Women spend more than 58 days removing hair from their bodies during their lifetime. Most women choose shaving as a painless, affordable, and easy hair removal method. And while shaving isn’t exactly rocket science, there are some common mistakes that can seriously affect your health and your looks.

We at Bright Side have done some research to find out what shaving mistakes are better to avoid.

1. You’re using a “women’s” razor.

Men’s razors have more tightly-packed blades designed to cut thick facial hair. Because men’s razors are made to navigate around the chin and neck, the head of the razor has an accurate swivel which minimizes the chances of getting cut. Another major upside to using men’s razors is the price: they’re much cheaper than ladies’ razors.

2. Your razor has too many blades.

Although using a razor with 4 or 5 blades can give you the feeling of a close shave, it can damage your skin. When you shave, you cut into your skin, and using a 1 or 2-blade razor can minimize the chance of you developing razor burn.

3. You’re shaving in the wrong direction.

When you’re moving your razor upward, you’re going against the grain, which makes you more likely to cut yourself. Shaving upward can also lead to razor burn, damaged hair follicles, and ingrown hairs. Shaving your legs downward will minimize skin irritation and can protect you from razor burn.
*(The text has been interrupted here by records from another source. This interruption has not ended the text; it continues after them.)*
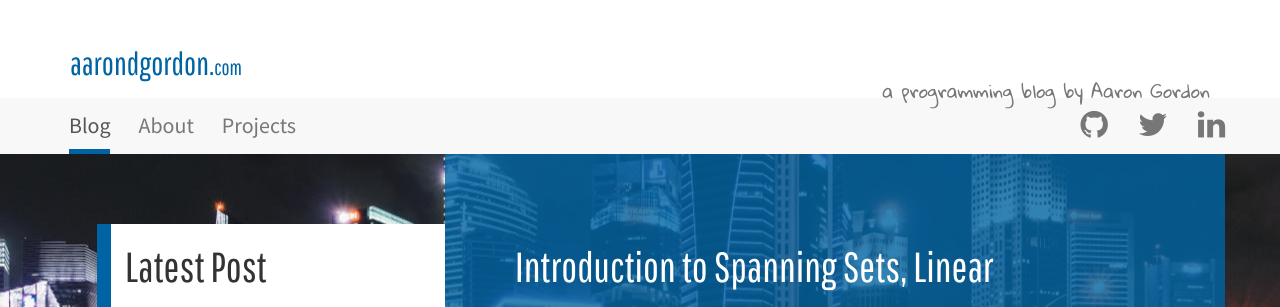
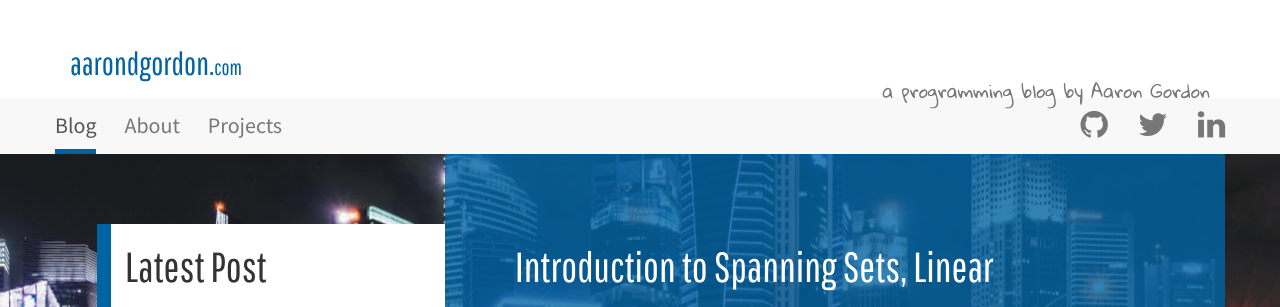
Before and after one commit to aarondgordon/aarondgordon.github.io, a Jekyll site: the page built from index.md, in a window 1280 px wide. Shown: the top 307 px of the page. Built offline with Jekyll 4.4.1, drawn with Linux system fonts in a browser that asks for light colours; nearby versions of some CDN libraries.

Commit message:
Tweaked navbar styles

```diff
--- a/assets/css/layout.css
+++ b/assets/css/layout.css
@@ -54,10 +54,11 @@
 }
 
 .navbar {
+  margin: 0;
+  border: 0;
+  padding: 0;
   min-height: 2.55em; /* 4 x baseline | 56px/22px */
   font-size: 1.22em; /* 22px/18px */
-  margin: 0;
-  border-width: 0;
 }
 
 @media (min-width: 768px) {
@@ -68,14 +69,13 @@
 
 .navbar-menu>li>a {
   line-height: 1.27; /* 2 x baseline | 28px/22px */
-  padding: 14px 0 14px 14px;
+  padding: 14px 0;
   text-decoration: none;
 }
 
 @media (min-width: 768px) {
   .navbar-menu>li>a {
-    padding-left: 0px;
-    margin: 0 14px;
+    margin-right: 28px;
   }
 }
 
```
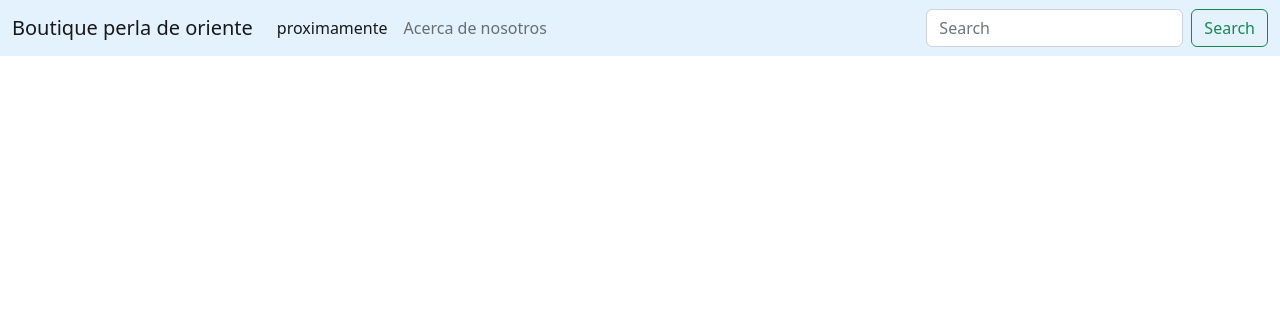
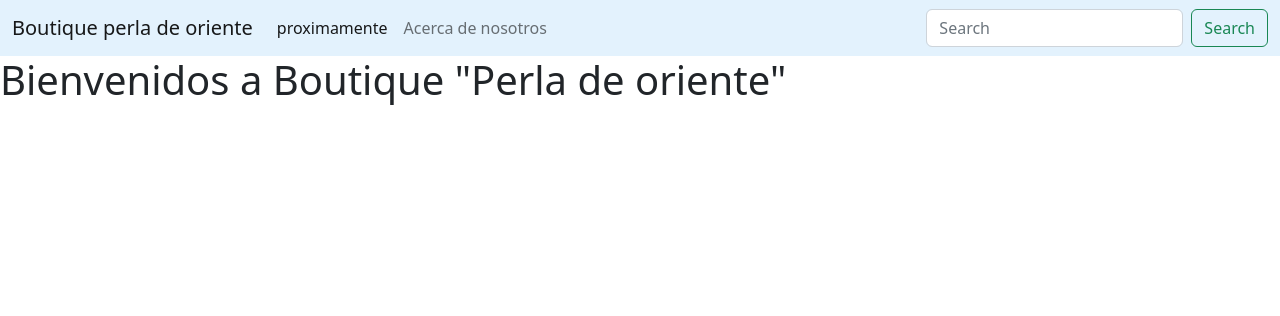
Before and after one commit to DanCastSV/proyecto-boutique, a Django app: page / in a window 1280 px wide. Shown: the top 316 px of the page. Run offline with Django 4.2, Linux system fonts and the light colour scheme.

Commit message:
Se agregan cambios a la vista

```diff
--- a/proyecto/app_tablas/Templates/index.html
+++ b/proyecto/app_tablas/Templates/index.html
@@ -30,6 +30,8 @@
         </div>
       </nav>
 
+      <h1>Bienvenidos a Boutique "Perla de oriente"</h1>
+
 
 
 </body
```
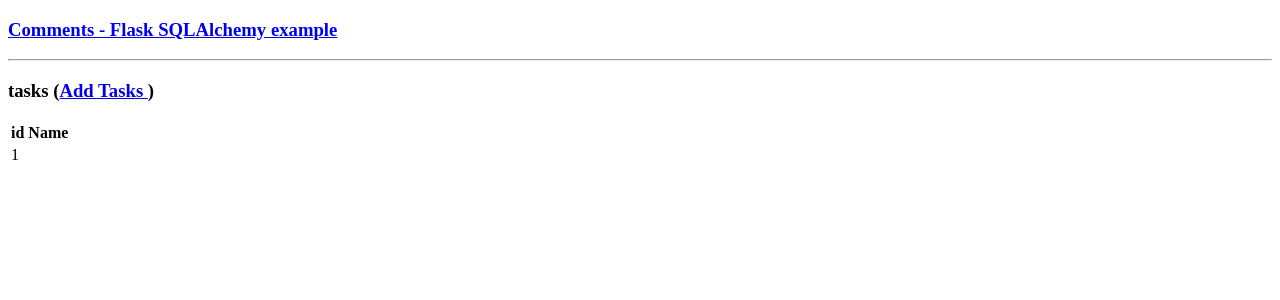
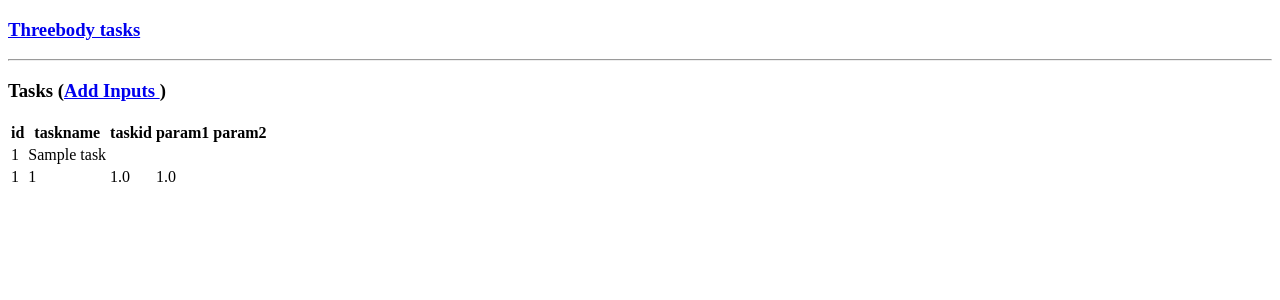
Before and after one commit to fyari/3bRKsolver, a Flask app: page / in a window 1280 px wide. Shown: the top 300 px of the page. Run offline with Flask 2, Linux system fonts and the light colour scheme; tables that the repository leaves empty hold one stand-in row (values such as "Sample post").

Commit message:
Add files via upload

```diff
--- a/webapp/templates/show_all.html
+++ b/webapp/templates/show_all.html
@@ -3,7 +3,7 @@
    <head></head>
    <body>
       <h3>
-         <a href = "{{ url_for('show_all') }}">Comments - Flask SQLAlchemy example</a>
+         <a href = "{{ url_for('show_all') }}">Threebody tasks</a>
       </h3>
 
       <hr/>
@@ -11,24 +11,35 @@
          {{ message }}
       {%- endfor %}
 
-      <h3>tasks (<a href = "{{ url_for('new') }}">Add Tasks </a>)</h3>
+      <h3>Tasks (<a href = "{{ url_for('new') }}">Add Inputs </a>)</h3>
 
       <table>
          <thead>
             <tr>
                <th>id</th>
-               <th>Name</th>
+               <th>taskname</th>
+               <th>taskid</th>
+               <th>param1</th>
+               <th>param2</th>
             </tr>
          </thead>
 
-         <tbody>
+       <tbody>
             {% for task in tasks %}
                <tr>
                   <td>{{ task.id }}</td>
-                  <td>{{ task.name }}</td>
+                  <td>{{ task.taskname }}</td>
                </tr>
             {% endfor %}
-         </tbody>
+            {% for input in inputs %}
+               <tr>
+                  <td>{{ input.id }}</td>
+                  <td>{{ input.taskid }}</td>
+                  <td>{{ input.param1 }}</td>
+                  <td>{{ input.param2}}</td>
+               </tr>
+            {% endfor %}
+        </tbody>
       </table>
    </body>
 </html>
```
Also changed, not shown: webapp/templates/new.html (+7 -1 lines).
4. You don’t wait enough in the shower.

It’s better to save shaving for the end of your shower when your skin is warmer and your leg hair is softer. Shaving when your skin is still dry or without using creams or gels may give you razor burn and itchiness.
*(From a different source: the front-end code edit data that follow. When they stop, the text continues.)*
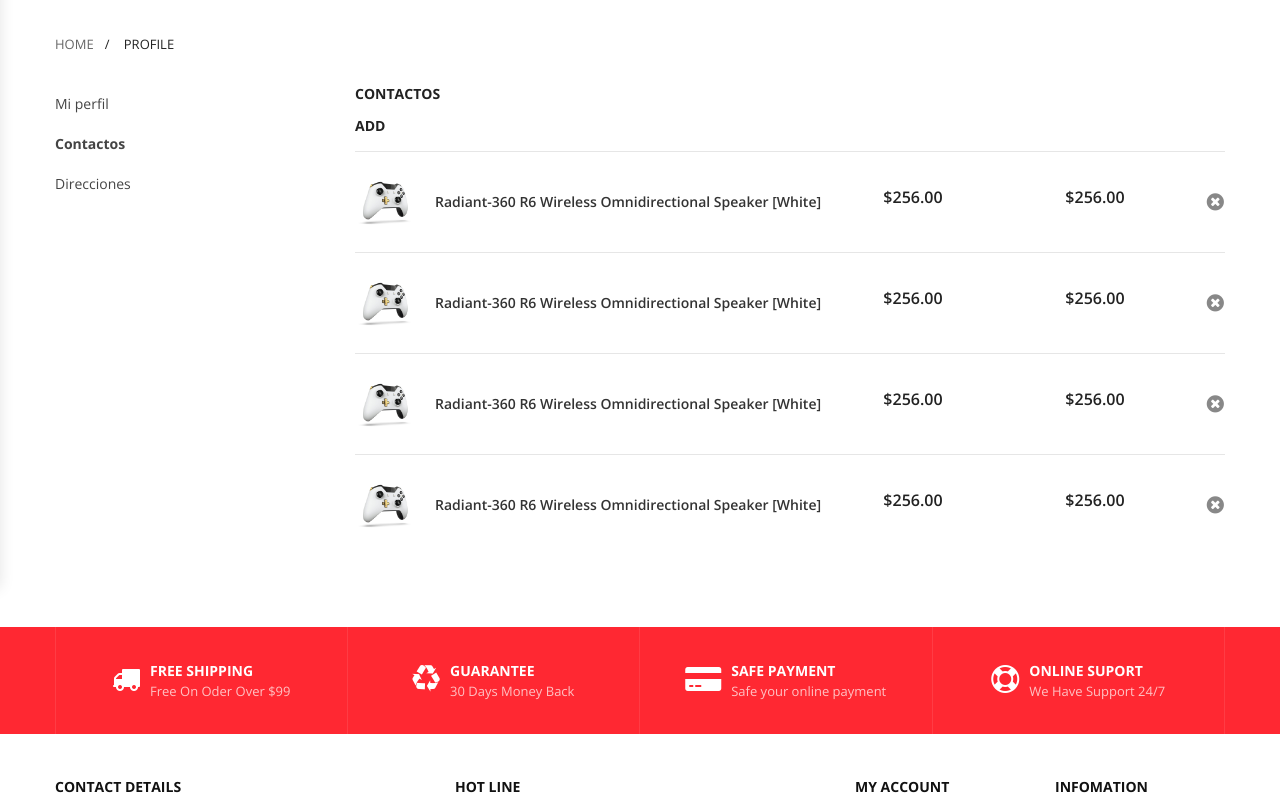
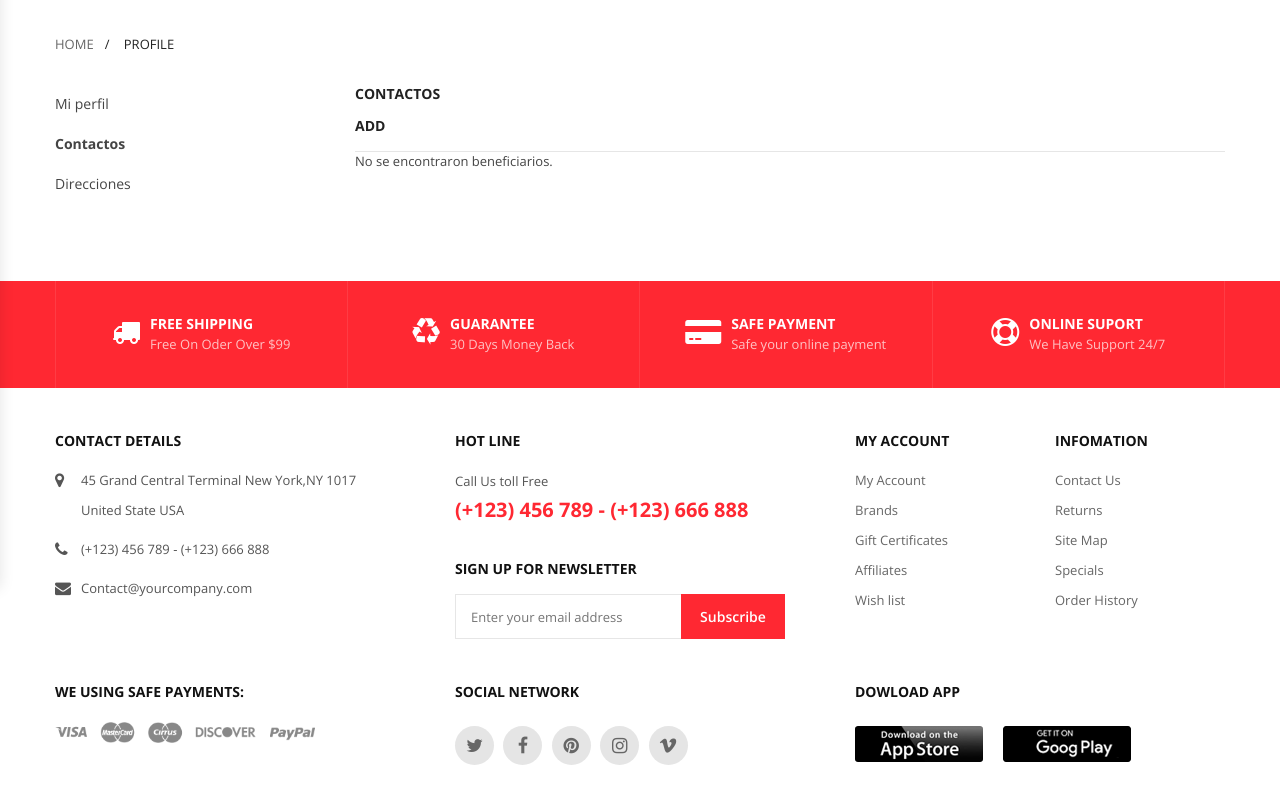
Before and after one commit to ealmarales/ensoftme_market_place, a Django app: page /users/profile/contacts in a window 1280 px wide. Shown: the part 214-1009 px from the top of the page. Run offline with Django 4.2, Linux system fonts and the light colour scheme; some libraries are stand-ins or nearby versions.

Commit message:
adding beneficiaries to user profile

```diff
--- a/apps/market/templates/market/profile/profile_contacts.html
+++ b/apps/market/templates/market/profile/profile_contacts.html
@@ -23,17 +23,16 @@
 
 {% block profile_content %}
     <ul class="products-cart">
+        {% for beneficiary in request.user.profile.beneficiaries.all %}
+
             <li class="pr-cart-item">
                 <div class="product-image">
                     <figure><img src="{% static 'assets/images/products/digital_18.jpg' %}" alt="">
                     </figure>
                 </div>
                 <div class="product-name">
-                <a class="link-to-product" href="#">Radiant-360 R6 Wireless Omnidirectional Speaker
-                    [White]</a>
+                    <a class="link-to-product" href="#">{{ beneficiary }}</a>
                 </div>
-            <div class="price-field produtc-price"><p class="price">$256.00</p></div>
-            <div class="price-field sub-total"><p class="price">$256.00</p></div>
                 <div class="delete">
                     <a href="#" class="btn btn-delete" title="">
                         <span>Delete from your cart</span>
@@ -41,60 +40,10 @@
                     </a>
                 </div>
             </li>
-        <li class="pr-cart-item">
-            <div class="product-image">
-                <figure><img src="{% static 'assets/images/products/digital_18.jpg' %}" alt="">
-                </figure>
-            </div>
-            <div class="product-name">
-                <a class="link-to-product" href="#">Radiant-360 R6 Wireless Omnidirectional Speaker
-                    [White]</a>
-            </div>
-            <div class="price-field produtc-price"><p class="price">$256.00</p></div>
-            <div class="price-field sub-total"><p class="price">$256.00</p></div>
-            <div class="delete">
-                <a href="#" class="btn btn-delete" title="">
-                    <span>Delete from your cart</span>
-                    <i class="fa fa-times-circle" aria-hidden="true"></i>
-                </a>
-            </div>
-        </li>
-        <li class="pr-cart-item">
-            <div class="product-image">
-                <figure><img src="{% static 'assets/images/products/digital_18.jpg' %}" alt="">
-                </figure>
-            </div>
-            <div class="product-name">
-                <a class="link-to-product" href="#">Radiant-360 R6 Wireless Omnidirectional Speaker
-                    [White]</a>
-            </div>
-            <div class="price-field produtc-price"><p class="price">$256.00</p></div>
-            <div class="price-field sub-total"><p class="price">$256.00</p></div>
-            <div class="delete">
-                <a href="#" class="btn btn-delete" title="">
-                    <span>Delete from your cart</span>
-                    <i class="fa fa-times-circle" aria-hidden="true"></i>
-                </a>
-            </div>
-        </li>
-        <li class="pr-cart-item">
-            <div class="product-image">
-                <figure><img src="{% static 'assets/images/products/digital_18.jpg' %}" alt="">
-                </figure>
-            </div>
-            <div class="product-name">
-                <a class="link-to-product" href="#">Radiant-360 R6 Wireless Omnidirectional Speaker
-                    [White]</a>
-            </div>
-            <div class="price-field produtc-price"><p class="price">$256.00</p></div>
-            <div class="price-field sub-total"><p class="price">$256.00</p></div>
-            <div class="delete">
-                <a href="#" class="btn btn-delete" title="">
-                    <span>Delete from your cart</span>
-                    <i class="fa fa-times-circle" aria-hidden="true"></i>
-                </a>
-            </div>
-        </li>
+        {% empty %}
+            <p>{% blocktrans %} No se encontraron beneficiarios. {% endblocktrans %}</p>
+        {% endfor %}
+
 
     </ul>
 {% endblock %}
```
Also changed, not shown: apps/custom_user/admin.py (+8 -2 lines), apps/custom_user/models.py (+12 -0 lines), apps/custom_user/migrations/0002_beneficiary_profile_beneficiaries.py (added). Lines whose indentation alone changed are shown as unchanged.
5. You’re sharing your razor with someone.

Sharing a razor is an easy way to swap germs and bacteria. The blades can spread infections such as folliculitis or fungal infection. Bacteria that cause herpes and hepatitis can also develop in the moist areas between blades.

6. You don’t change blades often enough.

When the blades look dull or the moisturizing strip at the top has faded, it’s time to replace your razor. Shaving with old, dull blades may lead to skin irritation and razor rash. Old razors can carry bacteria that can enter your freshly opened pores.

7. You’re storing your razor in the shower.

Keeping your razor in a dry place prevents rust and bacteria from harboring in the blades. The best way to store your razor is to keep it upright and out in the open to allow the blades to fully dry.

Are you making any of these mistakes? Do you know any other shaving hacks you can share with other Bright Siders?